Task goal >>
From the entries below, tally how many lines contain "images" and report only that figure.

BEGIN Available data

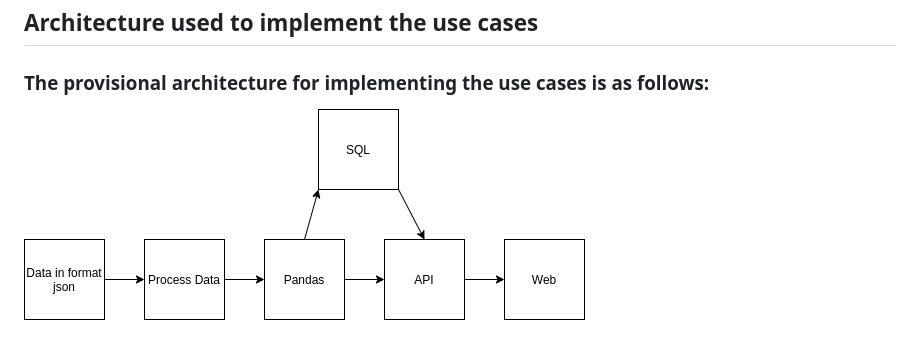
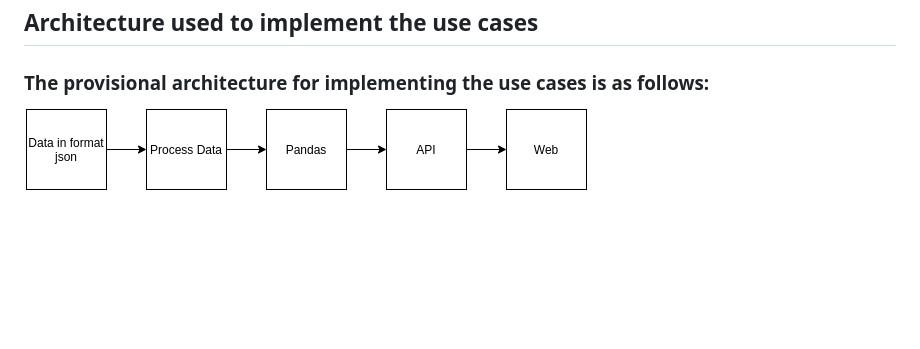
Before and after one commit to oscarescuderoarnanz/Osc_devops, a Markdown page: README.md, the part around the change. GitHub-like rendering; pictures changed too: images/img.png (added); blank space fills up the shorter version.

Commit message:
Modify figure of architecture (#10)
* Modify figure of architecture

```diff
--- a/README.md
+++ b/README.md
@@ -30,4 +30,4 @@ This program, analyze data file and extract important information, to make graph
 
 ### The provisional architecture for implementing the use cases is as follows:
 
-![Architecture](/images/Diagram_drawio.png)
+![Architecture](/images/img.png)
```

END Available data

Exercise output >>
3